Exhibited:Walter Strachan Art Centre, Bishop Stortford College,
9 January 2015 – 27 March 2015.
Provenance:Purchased on 9 January 2015 for a private collection.

Elisabeth Frink’s Walking Madonna (1981)

walking madonna - elisabeth frinkwalking madonna - elisabeth frinkwalking madonna - elisabeth frink

In October 1981, the Dean of Salisbury Cathedral, Wiltshire, wrote to his parishioners to inform them that ‘a new resident will be observed in the Close.’1 The initially temporary figure subsequently became a permanent inhabitant of the genteel eighteenth-century Cathedral Close. At the centre of the Close is a sizable lawned square, surrounded by historic houses, including the Queen Anne period Mompesson House, which is now owned by the National Trust. Walking south towards the pale, pollution-tinged, Cathedral, along the east side of the Close, a substantial white painted gate stands ajar.

Within the Cathedral grounds, set on a truncated triangle of frayed and patch-worn grass, is the Walking Madonna. So slight that she is almost invisible – a mere shadow lost amongst the municipal clutter of four utility signs, the tall path light sited before the Cathedral porch and the apparently random rubble of large sandstone rocks on the east lawn. Her diminutive frame stands just less than 2 meters and is dominated by the scale of the Cathedral. Perhaps this tension of scale is a reference to humanity’s perceived insignificance against the presumed might of the Church. The dark patina of her bronze casting blends perfectly with the sombre gape of the huge perpendicular Gothic windows; her sun-tipped relief is lost in the reflected solar glint on the glass.

The tension of her suppressed anguish is visible in the slightest rise of her taut shoulders and grieving pinched-lip countenance; her modest demeanour echoes that of a nun, likened to Sister Raphael, the headmistress of the convent that Elisabeth Frink attended. The simplicity of the Madonna’s sackcloth textured clothing and waif-slender frame quietly proffers solace rather than chastisement for those who choose to meet her gaze or place their hand in her grasp-polished left hand. She is stilled by the depth of her thoughts, motionless, yet walking with resolute purpose. She strides forth into the Salisbury community, facing unexpectedly outwards, away from her spiritual home.
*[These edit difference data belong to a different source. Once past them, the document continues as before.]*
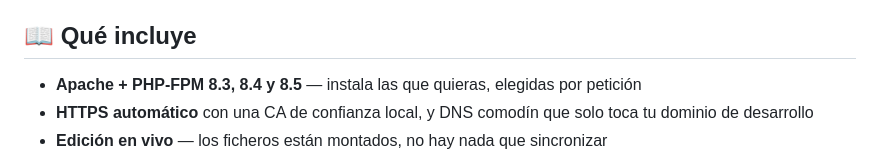
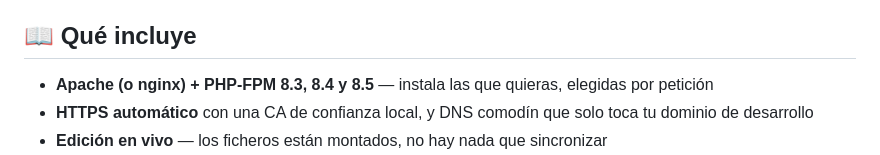
Before and after one commit to zelti/php-devforge, a Markdown page: README.es.md, the part around the change. Drawn GitHub-style.

```diff
--- a/README.es.md
+++ b/README.es.md
@@ -74,7 +74,7 @@ pensado para tener muchos proyectos sobre un mismo entorno, sin configurar ningu
 
 ## 📖 Qué incluye
 
-- **Apache + PHP-FPM 8.3, 8.4 y 8.5** — instala las que quieras, elegidas por petición
+- **Apache (o nginx) + PHP-FPM 8.3, 8.4 y 8.5** — instala las que quieras, elegidas por petición
 - **HTTPS automático** con una CA de confianza local, y DNS comodín que solo toca tu dominio de desarrollo
 - **Edición en vivo** — los ficheros están montados, no hay nada que sincronizar
 - **Los ficheros siguen siendo tuyos** — los contenedores adoptan tu usuario: ni `sudo` ni `node_modules` imborrables
```
Also changed, not shown: README.md (+1 -1 lines).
Recognising that Mary, the mother of Jesus, is conventionally considered to be a member of the community, the remarkable decision that Walking Madonna was to be placed ‘moving out from worship to be where human needs are to be met, not just in Salisbury but in the wide world’ was taken.2 In making this decision the parish elders, probably unknowingly, redefined the principle that traditional ecclesiastic sculptures were set apart from their brethren. Here the Walking Madonna integrates with the crowds, allowing her to gain the community’s acceptance. Viewers engage with her presence. Her face is aligned almost at eye level for an adult of average height and because she is plinth-less, her hand is often held; she stands within – rather than loftily above – the congregation as they arrive for and depart from services. Her siting does not detract from any sense of reverence, nor has she been vandalised. She simply exists beside the tourists, the worshipers and the locals who use the Cathedral pathways as a short-cut.

Those who take a moment to linger may appreciate this elderly lady’s grace; her slight form is powerfully engaging and, for the faithful, she may offer more than purely artistic appreciation.

  1. The Dean continued, ‘This figure symbolises … human dignity and creativity over militarism and totalitarian disregard for human dignity and rights.’ Stephen Gardiner, Frink (London: Harper Collins, 1998), pp.226-7.
  2. Ibid., p.227.